Merriam-Webster’s Word of the Day for February 3, 2021 is:
quisling KWIZ-ling noun
“Not only do they confound the escape of the prisoner with the flight of the deserter; but they would seem to prefer the acquiescence of the ‘quisling‘ to the resistance of the patriot.” — J. R. R. Tolkien, “On Fairy-Stories,” 1947
“The episode centres around a fictitious scene in which Mountbatten confronts Prince Charles over his pursuit of married Camilla Parker Bowles. During the robust exchange with Mountbatten, the Prince of Wales hits back, describing him as a ‘quisling‘….” — Rodney Edwards, The Independent (Ireland), 22 Nov. 2020
Did you know?
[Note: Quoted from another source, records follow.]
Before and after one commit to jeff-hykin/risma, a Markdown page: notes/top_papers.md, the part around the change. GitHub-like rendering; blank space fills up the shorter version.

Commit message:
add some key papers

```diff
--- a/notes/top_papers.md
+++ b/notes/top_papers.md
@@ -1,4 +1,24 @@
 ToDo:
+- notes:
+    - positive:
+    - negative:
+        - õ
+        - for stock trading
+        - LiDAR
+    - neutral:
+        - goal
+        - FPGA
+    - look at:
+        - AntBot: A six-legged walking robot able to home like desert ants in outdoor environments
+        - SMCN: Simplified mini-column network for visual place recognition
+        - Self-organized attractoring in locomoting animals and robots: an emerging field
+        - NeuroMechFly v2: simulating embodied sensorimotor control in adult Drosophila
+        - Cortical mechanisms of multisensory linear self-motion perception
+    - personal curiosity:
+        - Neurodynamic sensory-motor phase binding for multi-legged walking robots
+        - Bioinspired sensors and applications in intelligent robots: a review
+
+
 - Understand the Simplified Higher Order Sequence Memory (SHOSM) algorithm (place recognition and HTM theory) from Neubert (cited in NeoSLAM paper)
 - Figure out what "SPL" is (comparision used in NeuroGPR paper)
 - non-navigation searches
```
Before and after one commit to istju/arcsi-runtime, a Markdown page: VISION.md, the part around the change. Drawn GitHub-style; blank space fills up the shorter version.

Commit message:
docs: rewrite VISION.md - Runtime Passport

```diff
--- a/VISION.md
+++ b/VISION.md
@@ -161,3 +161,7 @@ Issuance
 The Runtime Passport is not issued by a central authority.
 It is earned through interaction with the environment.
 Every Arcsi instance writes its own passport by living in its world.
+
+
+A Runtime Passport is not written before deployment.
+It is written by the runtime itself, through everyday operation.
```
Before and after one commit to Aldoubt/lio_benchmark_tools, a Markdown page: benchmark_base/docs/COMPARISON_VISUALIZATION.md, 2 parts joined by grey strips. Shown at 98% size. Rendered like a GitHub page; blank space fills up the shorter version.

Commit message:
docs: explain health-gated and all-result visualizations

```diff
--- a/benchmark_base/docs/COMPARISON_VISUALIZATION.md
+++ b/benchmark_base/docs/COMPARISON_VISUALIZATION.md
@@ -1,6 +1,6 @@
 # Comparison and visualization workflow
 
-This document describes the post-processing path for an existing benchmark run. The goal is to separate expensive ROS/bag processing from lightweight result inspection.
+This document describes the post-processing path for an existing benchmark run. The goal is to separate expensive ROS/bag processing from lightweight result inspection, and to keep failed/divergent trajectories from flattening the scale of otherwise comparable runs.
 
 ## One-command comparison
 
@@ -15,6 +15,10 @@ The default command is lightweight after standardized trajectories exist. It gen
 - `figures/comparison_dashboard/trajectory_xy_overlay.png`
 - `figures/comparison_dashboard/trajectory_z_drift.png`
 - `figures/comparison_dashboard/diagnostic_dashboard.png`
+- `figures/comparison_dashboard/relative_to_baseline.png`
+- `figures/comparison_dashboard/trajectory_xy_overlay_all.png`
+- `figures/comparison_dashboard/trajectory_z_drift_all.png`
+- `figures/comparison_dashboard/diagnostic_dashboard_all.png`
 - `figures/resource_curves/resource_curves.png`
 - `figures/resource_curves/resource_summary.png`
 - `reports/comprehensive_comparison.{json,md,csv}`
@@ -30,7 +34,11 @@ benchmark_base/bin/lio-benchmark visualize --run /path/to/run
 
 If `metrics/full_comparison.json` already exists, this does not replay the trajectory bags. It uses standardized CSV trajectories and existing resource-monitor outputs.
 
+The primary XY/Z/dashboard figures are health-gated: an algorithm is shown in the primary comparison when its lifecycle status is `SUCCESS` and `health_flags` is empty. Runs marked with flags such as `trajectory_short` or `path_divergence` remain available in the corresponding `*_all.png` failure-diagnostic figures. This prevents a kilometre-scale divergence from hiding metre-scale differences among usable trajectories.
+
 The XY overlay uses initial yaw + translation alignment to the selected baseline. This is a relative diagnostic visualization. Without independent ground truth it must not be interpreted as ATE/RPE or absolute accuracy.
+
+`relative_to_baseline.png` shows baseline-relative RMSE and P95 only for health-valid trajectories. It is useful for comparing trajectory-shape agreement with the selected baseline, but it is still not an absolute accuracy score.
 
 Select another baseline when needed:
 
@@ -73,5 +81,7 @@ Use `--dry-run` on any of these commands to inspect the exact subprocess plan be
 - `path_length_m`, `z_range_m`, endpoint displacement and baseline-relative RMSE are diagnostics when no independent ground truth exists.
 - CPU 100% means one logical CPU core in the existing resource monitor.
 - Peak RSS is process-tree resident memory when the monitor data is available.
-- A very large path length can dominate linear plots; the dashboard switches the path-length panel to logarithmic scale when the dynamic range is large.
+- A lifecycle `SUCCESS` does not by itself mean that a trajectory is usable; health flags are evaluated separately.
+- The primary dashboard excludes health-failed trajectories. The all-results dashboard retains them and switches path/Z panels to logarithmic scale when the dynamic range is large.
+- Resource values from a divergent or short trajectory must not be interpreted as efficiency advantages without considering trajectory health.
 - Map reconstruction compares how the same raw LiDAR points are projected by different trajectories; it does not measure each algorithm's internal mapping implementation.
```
Vidkun Quisling was a Norwegian army officer who in 1933 founded Norway’s fascist party. In December 1939, he met with Adolf Hitler and urged him to occupy Norway. Following the German invasion of April 1940, Quisling served as a figurehead in the puppet government set up by the German occupation forces, and his linguistic fate was sealed. Before the end of 1940, quisling was being used generically in English to refer to any traitor. Winston Churchill, George Orwell, and H. G. Wells used it in their wartime writings. Quisling lived to see his name thus immortalized, but not much longer. He was executed for treason soon after the liberation of Norway in 1945.